— TASK —
Retype, exactly as they appear below, the lines between the line holding "-.venv/Scripts/python -m maturin develop" and the line holding "Rust 扩展挂进 venv", both ends included.
····················
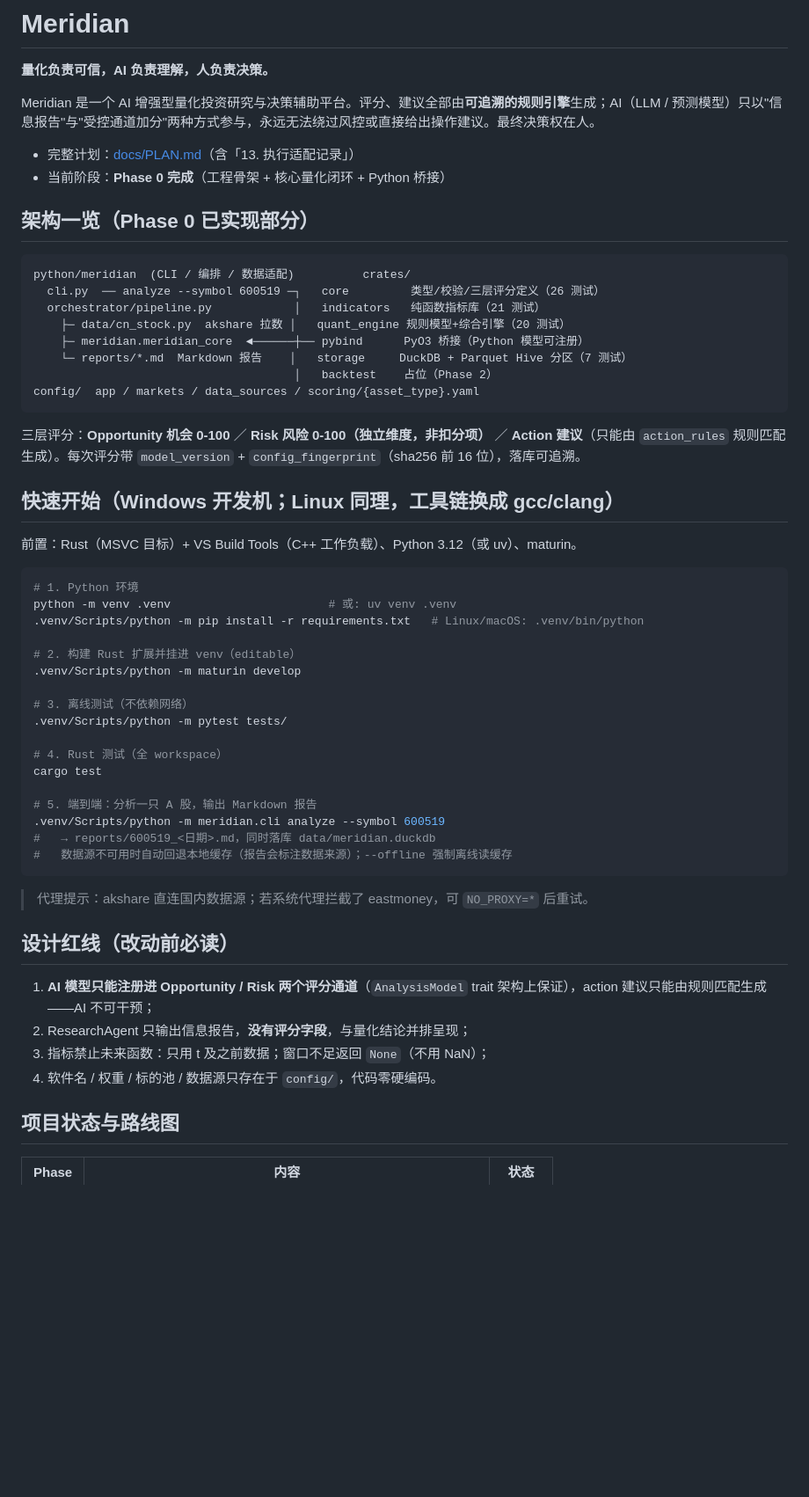
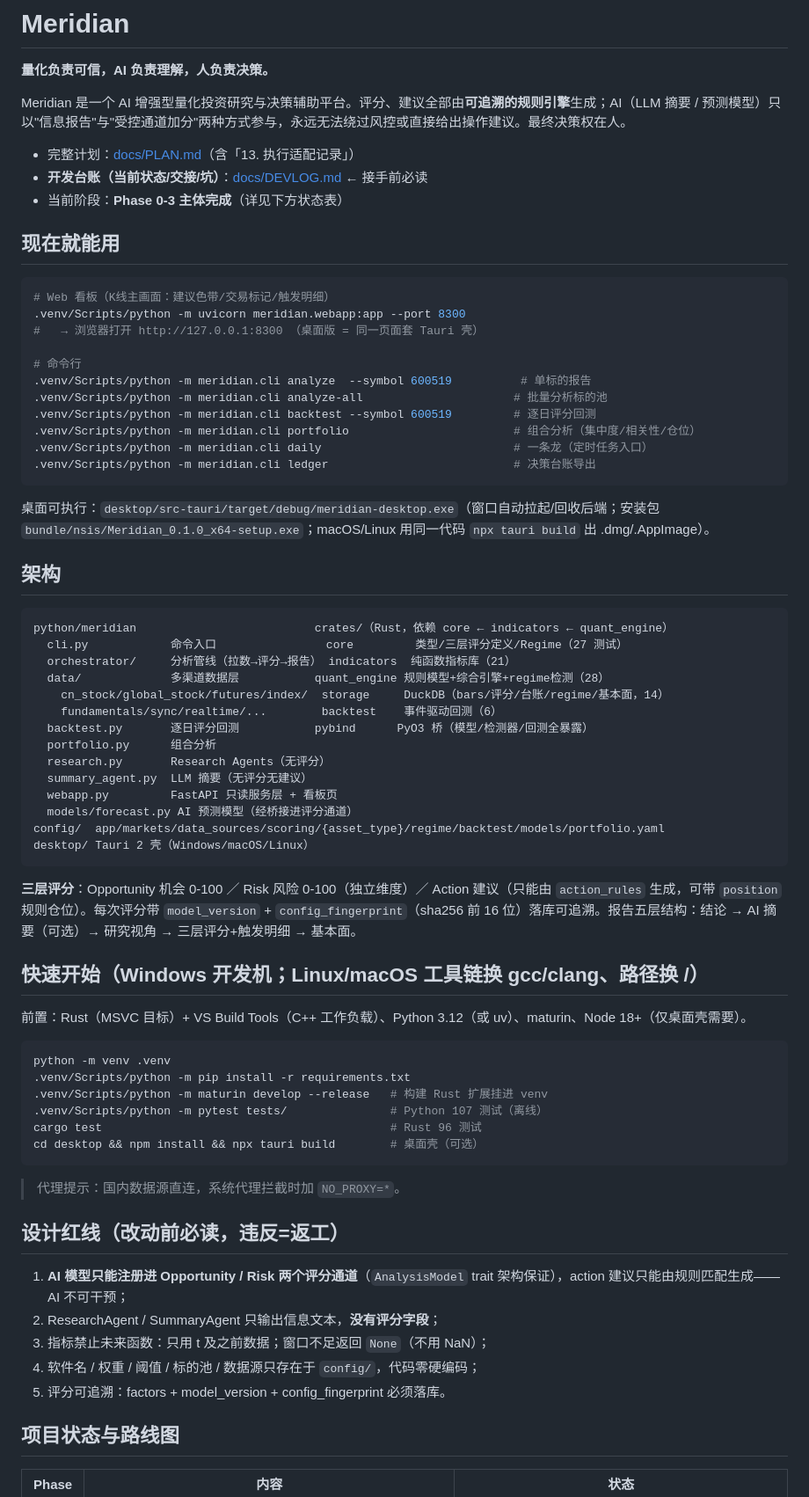
Before and after one commit to AutoCONFIG/Meridian, a Markdown page: README.md, the part around one of its changes. Shown at 88% size. Drawn GitHub-style; blank space fills up the shorter version.

Commit message:
docs: 阶段收尾交接——README 更新至当前能力，DEVLOG 加交接清单（未完成任务起点提示+已知坑）

````diff
--- a/README.md
+++ b/README.md
@@ -2,58 +2,73 @@
 
 **量化负责可信，AI 负责理解，人负责决策。**
 
-Meridian 是一个 AI 增强型量化投资研究与决策辅助平台。评分、建议全部由**可追溯的规则引擎**生成；AI（LLM / 预测模型）只以"信息报告"与"受控通道加分"两种方式参与，永远无法绕过风控或直接给出操作建议。最终决策权在人。
+Meridian 是一个 AI 增强型量化投资研究与决策辅助平台。评分、建议全部由**可追溯的规则引擎**生成；AI（LLM 摘要 / 预测模型）只以"信息报告"与"受控通道加分"两种方式参与，永远无法绕过风控或直接给出操作建议。最终决策权在人。
 
 - 完整计划：[docs/PLAN.md](docs/PLAN.md)（含「13. 执行适配记录」）
-- 当前阶段：**Phase 0 完成**（工程骨架 + 核心量化闭环 + Python 桥接）
+- **开发台账（当前状态/交接/坑）**：[docs/DEVLOG.md](docs/DEVLOG.md) ← 接手前必读
+- 当前阶段：**Phase 0-3 主体完成**（详见下方状态表）
 
-## 架构一览（Phase 0 已实现部分）
+## 现在就能用
+
+```bash
+# Web 看板（K线主画面：建议色带/交易标记/触发明细）
+.venv/Scripts/python -m uvicorn meridian.webapp:app --port 8300
+#   → 浏览器打开 http://127.0.0.1:8300 （桌面版 = 同一页面套 Tauri 壳）
+
+# 命令行
+.venv/Scripts/python -m meridian.cli analyze  --symbol 600519          # 单标的报告
+.venv/Scripts/python -m meridian.cli analyze-all                      # 批量分析标的池
+.venv/Scripts/python -m meridian.cli backtest --symbol 600519         # 逐日评分回测
+.venv/Scripts/python -m meridian.cli portfolio                        # 组合分析（集中度/相关性/仓位）
+.venv/Scripts/python -m meridian.cli daily                            # 一条龙（定时任务入口）
+.venv/Scripts/python -m meridian.cli ledger                           # 决策台账导出
+```
+
+桌面可执行：`desktop/src-tauri/target/debug/meridian-desktop.exe`（窗口自动拉起/回收后端；安装包 `bundle/nsis/Meridian_0.1.0_x64-setup.exe`；macOS/Linux 用同一代码 `npx tauri build` 出 .dmg/.AppImage）。
+
+## 架构
 
 ```text
-python/meridian  (CLI / 编排 / 数据适配)          crates/
-  cli.py  ── analyze --symbol 600519 ─┐   core         类型/校验/三层评分定义（26 测试）
-  orchestrator/pipeline.py            │   indicators   纯函数指标库（21 测试）
-    ├─ data/cn_stock.py  akshare 拉数 │   quant_engine 规则模型+综合引擎（20 测试）
-    ├─ meridian.meridian_core  ◄──────┼── pybind      PyO3 桥接（Python 模型可注册）
-    └─ reports/*.md  Markdown 报告    │   storage     DuckDB + Parquet Hive 分区（7 测试）
-                                      │   backtest    占位（Phase 2）
-config/  app / markets / data_sources / scoring/{asset_type}.yaml
+python/meridian                          crates/（Rust，依赖 core ← indicators ← quant_engine）
+  cli.py            命令入口                core         类型/三层评分定义/Regime（27 测试）
+  orchestrator/     分析管线（拉数→评分→报告） indicators  纯函数指标库（21）
+  data/             多渠道数据层           quant_engine 规则模型+综合引擎+regime检测（28）
+    cn_stock/global_stock/futures/index/  storage     DuckDB（bars/评分/台账/regime/基本面，14）
+    fundamentals/sync/realtime/...        backtest    事件驱动回测（6）
+  backtest.py       逐日评分回测           pybind      PyO3 桥（模型/检测器/回测全暴露）
+  portfolio.py      组合分析
+  research.py       Research Agents（无评分）
+  summary_agent.py  LLM 摘要（无评分无建议）
+  webapp.py         FastAPI 只读服务层 + 看板页
+  models/forecast.py AI 预测模型（经桥接进评分通道）
+config/  app/markets/data_sources/scoring/{asset_type}/regime/backtest/models/portfolio.yaml
+desktop/ Tauri 2 壳（Windows/macOS/Linux）
 ```
 
-三层评分：**Opportunity 机会 0-100** ／ **Risk 风险 0-100（独立维度，非扣分项）** ／ **Action 建议**（只能由 `action_rules` 规则匹配生成）。每次评分带 `model_version` + `config_fingerprint`（sha256 前 16 位），落库可追溯。
+**三层评分**：Opportunity 机会 0-100 ／ Risk 风险 0-100（独立维度）／ Action 建议（只能由 `action_rules` 生成，可带 `position` 规则仓位）。每次评分带 `model_version` + `config_fingerprint`（sha256 前 16 位）落库可追溯。报告五层结构：结论 → AI 摘要（可选）→ 研究视角 → 三层评分+触发明细 → 基本面。
 
-## 快速开始（Windows 开发机；Linux 同理，工具链换成 gcc/clang）
+## 快速开始（Windows 开发机；Linux/macOS 工具链换 gcc/clang、路径换 /）
 
-前置：Rust（MSVC 目标）+ VS Build Tools（C++ 工作负载）、Python 3.12（或 uv）、maturin。
+前置：Rust（MSVC 目标）+ VS Build Tools（C++ 工作负载）、Python 3.12（或 uv）、maturin、Node 18+（仅桌面壳需要）。
 
 ```bash
-# 1. Python 环境
-python -m venv .venv                       # 或: uv venv .venv
-.venv/Scripts/python -m pip install -r requirements.txt   # Linux/macOS: .venv/bin/python
-
-# 2. 构建 Rust 扩展并挂进 venv（editable）
-.venv/Scripts/python -m maturin develop
-
-# 3. 离线测试（不依赖网络）
-.venv/Scripts/python -m pytest tests/
-
-# 4. Rust 测试（全 workspace）
-cargo test
-
-# 5. 端到端：分析一只 A 股，输出 Markdown 报告
-.venv/Scripts/python -m meridian.cli analyze --symbol 600519
-#   → reports/600519_<日期>.md，同时落库 data/meridian.duckdb
-#   数据源不可用时自动回退本地缓存（报告会标注数据来源）；--offline 强制离线读缓存
+python -m venv .venv
+.venv/Scripts/python -m pip install -r requirements.txt
+.venv/Scripts/python -m maturin develop --release   # 构建 Rust 扩展挂进 venv
+.venv/Scripts/python -m pytest tests/               # Python 107 测试（离线）
+cargo test                                          # Rust 96 测试
+cd desktop && npm install && npx tauri build        # 桌面壳（可选）
 ```
 
-> 代理提示：akshare 直连国内数据源；若系统代理拦截了 eastmoney，可 `NO_PROXY=*` 后重试。
+> 代理提示：国内数据源直连，系统代理拦截时加 `NO_PROXY=*`。
 
-## 设计红线（改动前必读）
+## 设计红线（改动前必读，违反=返工）
 
-1. **AI 模型只能注册进 Opportunity / Risk 两个评分通道**（`AnalysisModel` trait 架构上保证），action 建议只能由规则匹配生成——AI 不可干预；
-2. ResearchAgent 只输出信息报告，**没有评分字段**，与量化结论并排呈现；
+1. **AI 模型只能注册进 Opportunity / Risk 两个评分通道**（`AnalysisModel` trait 架构保证），action 建议只能由规则匹配生成——AI 不可干预；
+2. ResearchAgent / SummaryAgent 只输出信息文本，**没有评分字段**；
 3. 指标禁止未来函数：只用 t 及之前数据；窗口不足返回 `None`（不用 NaN）；
-4. 软件名 / 权重 / 标的池 / 数据源只存在于 `config/`，代码零硬编码。
+4. 软件名 / 权重 / 阈值 / 标的池 / 数据源只存在于 `config/`，代码零硬编码；
+5. 评分可追溯：factors + model_version + config_fingerprint 必须落库。
 
 ## 项目状态与路线图
 
````
Also changed, not shown: other parts of README.md (+8 -6 lines), docs/DEVLOG.md (+29 -3 lines).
····················
— RESPONSE —
-.venv/Scripts/python -m maturin develop
-
-# 3. 离线测试（不依赖网络）
-.venv/Scripts/python -m pytest tests/
-
-# 4. Rust 测试（全 workspace）
-cargo test
-
-# 5. 端到端：分析一只 A 股，输出 Markdown 报告
-.venv/Scripts/python -m meridian.cli analyze --symbol 600519
-#   → reports/600519_<日期>.md，同时落库 data/meridian.duckdb
-#   数据源不可用时自动回退本地缓存（报告会标注数据来源）；--offline 强制离线读缓存
+python -m venv .venv
+.venv/Scripts/python -m pip install -r requirements.txt
+.venv/Scripts/python -m maturin develop --release   # 构建 Rust 扩展挂进 venv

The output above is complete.